And any of them who didn’t go blind or die were forced at gunpoint through the "door of no return" and onto slave ships bound for the New World, never to be heard from again. Those who did die in the slave dungeons did not receive Christian burials, despite the churches overhead. Their bodies were pitched into the sea.

Cape Coast Castle in Ghana.
Cape Coast Castle in Ghana.Carolyn Kaster / AP file

Millions of Africans were transported across the Atlantic as human property. The Atlantic slave trade was the largest forced human migration in world history. Millions never survived the infamous Middle Passage across the Atlantic, their souls lying beneath the sea between Africa and the Americas. And these right-wingers act all shocked that there would be Black mermaids!

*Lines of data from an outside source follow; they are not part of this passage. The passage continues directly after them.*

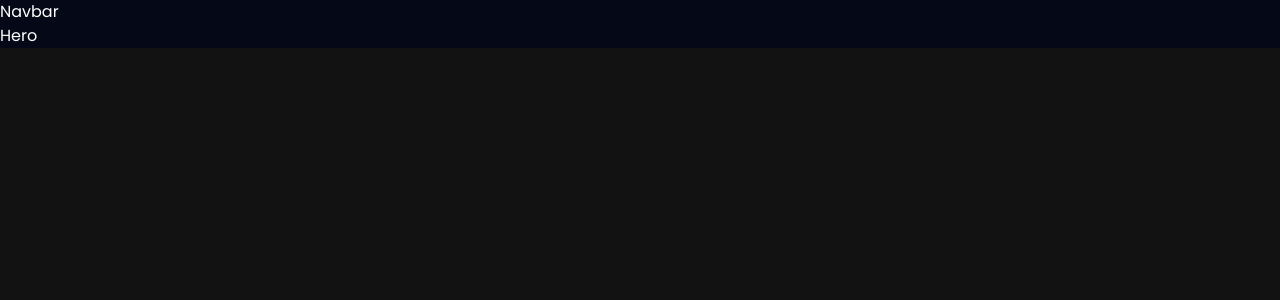
Repository: smallchungus/3JSPersonalWebsite
Page: /
The author's editor kept a copy of each file at every save. The page is drawn from the files as they stood at one save, then again after a run of saves.
The browser window is 1280 px wide. The pictures show the whole page.
The project was rebuilt for these pictures with package versions that can differ from the ones it lists, and the page was loaded fresh each time. Also part of the build but not shown: vite.config.js, src/components/canvas/Earth.jsx, src/components/canvas/Ball.jsx, src/components/canvas/Computers.jsx, src/components/canvas/Stars.jsx, src/components/Tech.jsx, src/components/Works.jsx, src/components/Feedbacks.jsx and 1 more.

Above is the page before, as saved 2023-07-10 16:17:22.

### src/App.jsx
import {BrowserRouter} from 'react-router-dom'

import {About, Contact, Experience, Feedbacks, Hero, Navbar, Tech, Works, StarsCanvas } from './components'


const App = () => {
  return (
    <BrowserRouter>
    <div className = "relative z-0 bg-primary">
      <div className ="bg-her-pattern bg-cover bg-no-repeat bg-center ">
        <Navbar />
        <Hero />
      </div>
    </div>
    </BrowserRouter>
  )
}

export default App

### src/index.css

@import url("https://fonts.googleapis.com/css2?family=Poppins:wght@100;200;300;400;500;600;700;800;900&display=swap");

@tailwind base;
@tailwind components;
@tailwind utilities;

* {
  margin: 0;
  padding: 0;
  box-sizing: border-box;
  font-family: "Poppins", sans-serif;
  scroll-behavior: smooth;
  color-scheme: dark;
}

.hash-span {
  margin-top: -100px;
  padding-bottom: 100px;
  display: block;
}

.black-gradient {
  background: #000000; /* fallback for old browsers */
  background: -webkit-linear-gradient(
    to right,
    #434343,
    #000000
  ); /* Chrome 10-25, Safari 5.1-6 */
  background: linear-gradient(
    to right,
    #434343,
    #000000
  ); /* W3C, IE 10+/ Edge, Firefox 16+, Chrome 26+, Opera 12+, Safari 7+ */
}

.violet-gradient {
  background: #804dee;
  background: linear-gradient(-90deg, #804dee 0%, rgba(60, 51, 80, 0) 100%);
  background: -webkit-linear-gradient(
    -90deg,
    #804dee 0%,
    rgba(60, 51, 80, 0) 100%
  );
}

.green-pink-gradient {
  background: "#00cea8";
  background: linear-gradient(90.13deg, #00cea8 1.9%, #bf61ff 97.5%);
  background: -webkit-linear-gradient(-90.13deg, #00cea8 1.9%, #bf61ff 97.5%);
}

.orange-text-gradient {
  background: #f12711; /* fallback for old browsers */
  background: -webkit-linear-gradient(
    to top,
    #f12711,
    #f5af19
  ); /* Chrome 10-25, Safari 5.1-6 */
  background: linear-gradient(
    to top,
    #f12711,
    #f5af19
  ); /* W3C, IE 10+/ Edge, Firefox 16+, Chrome 26+, Opera 12+, Safari 7+ */
  -webkit-background-clip: text;
  -webkit-text-fill-color: transparent;
}

.green-text-gradient {
  background: #11998e; /* fallback for old browsers */
  background: -webkit-linear-gradient(
    to top,
    #11998e,
    #38ef7d
  ); /* Chrome 10-25, Safari 5.1-6 */
  background: linear-gradient(
    to top,
    #11998e,
    #38ef7d
  ); /* W3C, IE 10+/ Edge, Firefox 16+, Chrome 26+, Opera 12+, Safari 7+ */
  -webkit-background-clip: text;
  -webkit-text-fill-color: transparent;
}

.blue-text-gradient {
  /* background: -webkit-linear-gradient(#eee, #333); */
  background: #56ccf2; /* fallback for old browsers */
  background: -webkit-linear-gradient(
    to top,
    #2f80ed,
    #56ccf2
  ); /* Chrome 10-25, Safari 5.1-6 */
  background: linear-gradient(
    to top,
    #2f80ed,
    #56ccf2
  ); /* W3C, IE 10+/ Edge, Firefox 16+, Chrome 26+, Opera 12+, Safari 7+ */
  -webkit-background-clip: text;
  -webkit-text-fill-color: transparent;
}

.pink-text-gradient {
  background: #ec008c; /* fallback for old browsers */
  background: -webkit-linear-gradient(
    to top,
    #ec008c,
    #fc6767
  ); /* Chrome 10-25, Safari 5.1-6 */
  background: linear-gradient(
    to top,
    #ec008c,
    #fc6767
  ); /* W3C, IE 10+/ Edge, Firefox 16+, Chrome 26+, Opera 12+, Safari 7+ */
  -webkit-background-clip: text;
  -webkit-text-fill-color: transparent;
}

/* canvas- styles */
.canvas-loader {
  font-size: 10px;
  width: 1em;
  height: 1em;
  border-radius: 50%;
  position: relative;
  text-indent: -9999em;
  animation: mulShdSpin 1.1s infinite ease;
  transform: translateZ(0);
}

@keyframes mulShdSpin {
  0%,
  100% {
    box-shadow: 0em -2.6em 0em 0em #ffffff,
      1.8em -1.8em 0 0em rgba(255, 255, 255, 0.2),
      2.5em 0em 0 0em rgba(255, 255, 255, 0.2),
      1.75em 1.75em 0 0em rgba(255, 255, 255, 0.2),
      0em 2.5em 0 0em rgba(255, 255, 255, 0.2),
      -1.8em 1.8em 0 0em rgba(255, 255, 255, 0.2),
      -2.6em 0em 0 0em rgba(255, 255, 255, 0.5),
      -1.8em -1.8em 0 0em rgba(255, 255, 255, 0.7);
  }
  12.5% {
    box-shadow: 0em -2.6em 0em 0em rgba(255, 255, 255, 0.7),
      1.8em -1.8em 0 0em #ffffff, 2.5em 0em 0 0em rgba(255, 255, 255, 0.2),
      1.75em 1.75em 0 0em rgba(255, 255, 255, 0.2),
      0em 2.5em 0 0em rgba(255, 255, 255, 0.2),
      -1.8em 1.8em 0 0em rgba(255, 255, 255, 0.2),
      -2.6em 0em 0 0em rgba(255, 255, 255, 0.2),
      -1.8em -1.8em 0 0em rgba(255, 255, 255, 0.5);
  }
  25% {
    box-shadow: 0em -2.6em 0em 0em rgba(255, 255, 255, 0.5),
      1.8em -1.8em 0 0em rgba(255, 255, 255, 0.7), 2.5em 0em 0 0em #ffffff,
      1.75em 1.75em 0 0em rgba(255, 255, 255, 0.2),
      0em 2.5em 0 0em rgba(255, 255, 255, 0.2),
      -1.8em 1.8em 0 0em rgba(255, 255, 255, 0.2),
      -2.6em 0em 0 0em rgba(255, 255, 255, 0.2),
      -1.8em -1.8em 0 0em rgba(255, 255, 255, 0.2);
  }
  37.5% {
    box-shadow: 0em -2.6em 0em 0em rgba(255, 255, 255, 0.2),
      1.8em -1.8em 0 0em rgba(255, 255, 255, 0.5),
      2.5em 0em 0 0em rgba(255, 255, 255, 0.7), 1.75em 1.75em 0 0em #ffffff,
      0em 2.5em 0 0em rgba(255, 255, 255, 0.2),
      -1.8em 1.8em 0 0em rgba(255, 255, 255, 0.2),
      -2.6em 0em 0 0em rgba(255, 255, 255, 0.2),
      -1.8em -1.8em 0 0em rgba(255, 255, 255, 0.2);
  }
  50% {
    box-shadow: 0em -2.6em 0em 0em rgba(255, 255, 255, 0.2),
      1.8em -1.8em 0 0em rgba(255, 255, 255, 0.2),
      2.5em 0em 0 0em rgba(255, 255, 255, 0.5),
      1.75em 1.75em 0 0em rgba(255, 255, 255, 0.7), 0em 2.5em 0 0em #ffffff,
      -1.8em 1.8em 0 0em rgba(255, 255, 255, 0.2),
      -2.6em 0em 0 0em rgba(255, 255, 255, 0.2),
      -1.8em -1.8em 0 0em rgba(255, 255, 255, 0.2);
  }
  62.5% {
    box-shadow: 0em -2.6em 0em 0em rgba(255, 255, 255, 0.2),
      1.8em -1.8em 0 0em rgba(255, 255, 255, 0.2),
      2.5em 0em 0 0em rgba(255, 255, 255, 0.2),
      1.75em 1.75em 0 0em rgba(255, 255, 255, 0.5),
      0em 2.5em 0 0em rgba(255, 255, 255, 0.7), -1.8em 1.8em 0 0em #ffffff,
      -2.6em 0em 0 0em rgba(255, 255, 255, 0.2),
      -1.8em -1.8em 0 0em rgba(255, 255, 255, 0.2);
  }
  75% {
    box-shadow: 0em -2.6em 0em 0em rgba(255, 255, 255, 0.2),
      1.8em -1.8em 0 0em rgba(255, 255, 255, 0.2),
      2.5em 0em 0 0em rgba(255, 255, 255, 0.2),
      1.75em 1.75em 0 0em rgba(255, 255, 255, 0.2),
      0em 2.5em 0 0em rgba(255, 255, 255, 0.5),
      -1.8em 1.8em 0 0em rgba(255, 255, 255, 0.7), -2.6em 0em 0 0em #ffffff,
      -1.8em -1.8em 0 0em rgba(255, 255, 255, 0.2);
  }
  87.5% {
    box-shadow: 0em -2.6em 0em 0em rgba(255, 255, 255, 0.2),
      1.8em -1.8em 0 0em rgba(255, 255, 255, 0.2),
      2.5em 0em 0 0em rgba(255, 255, 255, 0.2),
      1.75em 1.75em 0 0em rgba(255, 255, 255, 0.2),
      0em 2.5em 0 0em rgba(255, 255, 255, 0.2),
      -1.8em 1.8em 0 0em rgba(255, 255, 255, 0.5),
      -2.6em 0em 0 0em rgba(255, 255, 255, 0.7), -1.8em -1.8em 0 0em #ffffff;
  }
}

Loaded but not shown: index.html (common file); src/main.jsx (common file); src/components/index.js (common file); src/components/canvas/index.js (common file); src/components/Hero.jsx (common file); src/components/Navbar.jsx (common file); tailwind.config.js (common file); src/components/About.jsx (common file); src/components/Experience.jsx (common file)

After the next 2 saves:
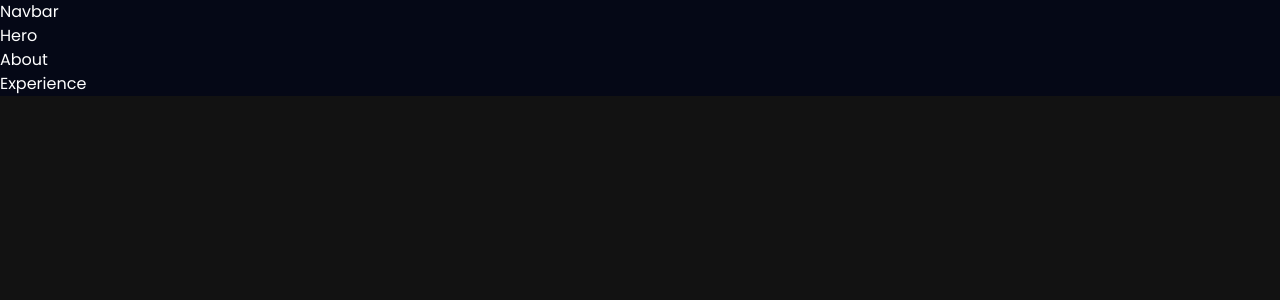
The 2 saves are shown as one change because they came seconds apart.
The last was saved 6 s later.
--- a/src/App.jsx
+++ b/src/App.jsx
@@ -11,6 +11,9 @@ const App = () => {
         <Navbar />
         <Hero />
       </div>
+      <About/>
+      <Experience/>
+
     </div>
     </BrowserRouter>
   )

Among those who did survive was my own maternal ancestor, a Fulani Muslim woman named Yhaba Waboosia, later a converted Christian renamed Mitchie Johnson. She was born in 1800, and as a 6- or 7-year-old was incarcerated in one of these slave castles in Ghana and shipped to present-day Guyana with her mom. (She actually lived to be 106 years old!) 

She died in 1906 — 23 years before my mother was born. The point is that this stuff is not ancient history. And history is fascinating, right? They should consider making it legal to teach in schools here.

Organized religion has, shall we say, a colorfully mixed history.

And when you look at the sometimes violent history of organized religion — from the slave trade to the Crusades, the Spanish Inquisition, and the Salem witch trials, to the religion-based conflicts and conquests in places like Israel and Palestine, or the emergence of right-wing Christianity-based white supremacy here in the U.S — it should not surprise you that the base of support for far-right policies on banning books and distorting history, on abortion, on LGBTQ issues, and even support for cults like QAnon and the cult of personality around Donald Trump, are all grounded in religious extremism.

I’m not saying religion is always bad. Sometimes it does beautiful things. But organized religion has, shall we say, a colorfully mixed history. And right now, in this country, religious extremism mixed with white nationalism and that Trump cult of personality is straining our society and our democracy to the breaking point.

The question is: What do we do about it?

This is an excerpt from Tuesday’s episode of “The ReidOut.” It has been slightly edited for length and clarity.